Once a line is found to contain "README", copy it out of the listing.

_MATERIAL SUPPLIED:_
########
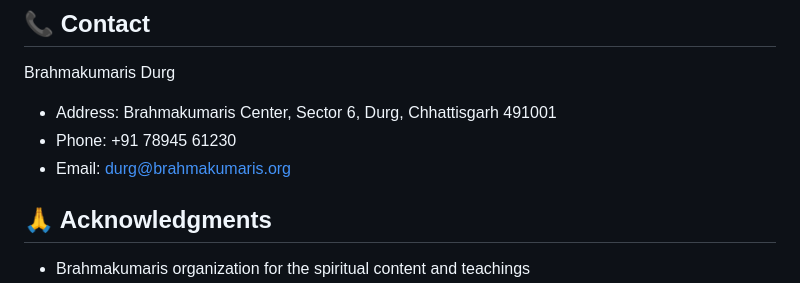
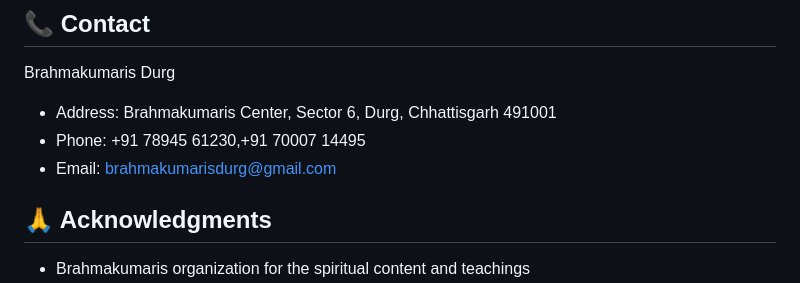
Before and after one commit to BKDURG/brahmakumarisdurg, a Markdown page: README.md, the part around the change. Rendered like a GitHub page.

Commit message:
Update contact information in README

```diff
--- a/README.md
+++ b/README.md
@@ -106,8 +106,8 @@ This project is licensed under the MIT License. See the `LICENSE` file for detai
 
 Brahmakumaris Durg
 - Address: Brahmakumaris Center, Sector 6, Durg, Chhattisgarh 491001
-- Phone: +91 78945 61230
-- Email: durg@brahmakumaris.org
+- Phone: +91 78945 61230,+91 70007 14495
+- Email: brahmakumarisdurg@gmail.com
 
 ## 🙏 Acknowledgments
 
```
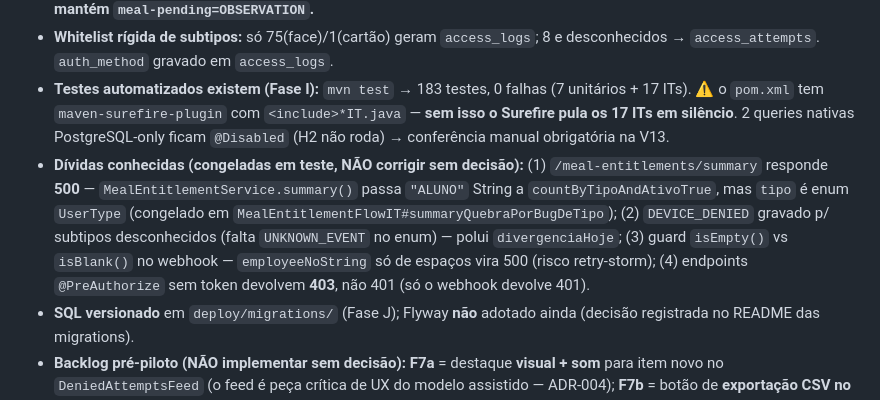
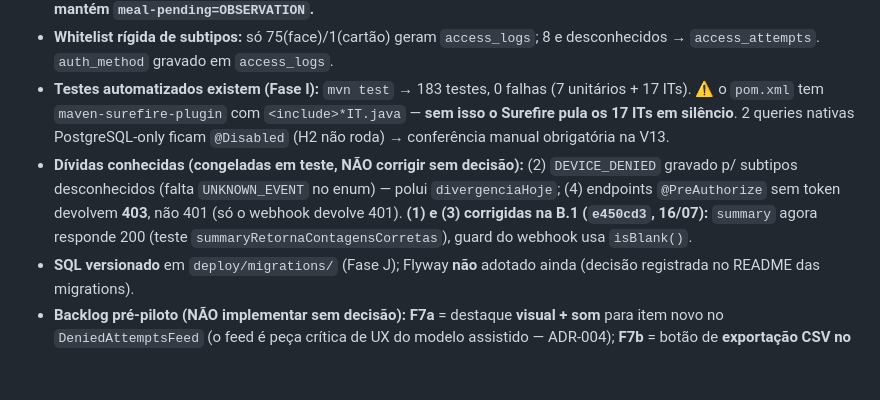
Before and after one commit to sammagbo/Controle-de-Acesso, a Markdown page: CLAUDE.md, the part around the change. GitHub-like rendering; blank space fills up the shorter version.

Commit message:
docs: sync CLAUDE.md with B.1 fixes

```diff
--- a/CLAUDE.md
+++ b/CLAUDE.md
@@ -43,7 +43,7 @@ Sistema de controle de acesso do Lycée Molière (Rio). Dono e único dev: **Sam
 - **Políticas por properties** (sem recompilar) `magbo.policy.*`: meal-not-entitled, meal-pending, outside-meal-time, duplicate-meal, exit-not-authorized, user-inactive, missing-door-mapping + `magbo.dedup.{enabled,window-seconds}`. **Produção: `meal-pending=DENY`** (D5, 16/07, ADR-004; pré-requisito operacional: bulk dos autorizados **antes** do dia 1, senão todo `PENDING` é negado); negadas de refeição=DENY, alertas=OBSERVATION. **Dev (`application.properties`) mantém `meal-pending=OBSERVATION`.**
 - **Whitelist rígida de subtipos:** só 75(face)/1(cartão) geram `access_logs`; 8 e desconhecidos → `access_attempts`. `auth_method` gravado em `access_logs`.
 - **Testes automatizados existem (Fase I):** `mvn test` → 183 testes, 0 falhas (7 unitários + 17 ITs). ⚠️ o `pom.xml` tem `maven-surefire-plugin` com `<include>*IT.java` — **sem isso o Surefire pula os 17 ITs em silêncio**. 2 queries nativas PostgreSQL-only ficam `@Disabled` (H2 não roda) → conferência manual obrigatória na V13.
-- **Dívidas conhecidas (congeladas em teste, NÃO corrigir sem decisão):** (1) `/meal-entitlements/summary` responde **500** — `MealEntitlementService.summary()` passa `"ALUNO"` String a `countByTipoAndAtivoTrue`, mas `tipo` é enum `UserType` (congelado em `MealEntitlementFlowIT#summaryQuebraPorBugDeTipo`); (2) `DEVICE_DENIED` gravado p/ subtipos desconhecidos (falta `UNKNOWN_EVENT` no enum) — polui `divergenciaHoje`; (3) guard `isEmpty()` vs `isBlank()` no webhook — `employeeNoString` só de espaços vira 500 (risco retry-storm); (4) endpoints `@PreAuthorize` sem token devolvem **403**, não 401 (só o webhook devolve 401).
+- **Dívidas conhecidas (congeladas em teste, NÃO corrigir sem decisão):** (2) `DEVICE_DENIED` gravado p/ subtipos desconhecidos (falta `UNKNOWN_EVENT` no enum) — polui `divergenciaHoje`; (4) endpoints `@PreAuthorize` sem token devolvem **403**, não 401 (só o webhook devolve 401). **(1) e (3) corrigidas na B.1 (`e450cd3`, 16/07):** `summary` agora responde 200 (teste `summaryRetornaContagensCorretas`), guard do webhook usa `isBlank()`.
 - **SQL versionado** em `deploy/migrations/` (Fase J); Flyway **não** adotado ainda (decisão registrada no README das migrations).
 - **Backlog pré-piloto (NÃO implementar sem decisão):** **F7a** = destaque **visual + som** para item novo no `DeniedAttemptsFeed` (o feed é peça crítica de UX do modelo assistido — ADR-004); **F7b** = botão de **exportação CSV no formato do HCP** (`Person ID` = `hikvision_employee_id` como TEXTO, zeros à esquerda; **nunca** passar pelo Excel) — só após o template do HCP ser definido (pendência com o Fabiano).
 - Detalhes: spec `ESPECIFICACAO-TECNICA-v1.md`, ADRs em `docs/architecture/decisoes/`, bateria em `docs/testing/plano-validacao-estrutural.md`. Histórico: `docs/architecture/relatorio-auditoria-2026-07-10.md` e `docs/testing/plano-2026-07-13.md`.
```
Also changed, not shown: .claude/rules/backend.md (+1 -1 lines).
########
_SOLUTION TO THE PROBLEM:_
Before and after one commit to BKDURG/brahmakumarisdurg, a Markdown page: README.md, the part around the change. Rendered like a GitHub page.
Update contact information in README
--- a/README.md
+++ b/README.md
 - **SQL versionado** em `deploy/migrations/` (Fase J); Flyway **não** adotado ainda (decisão registrada no README das migrations).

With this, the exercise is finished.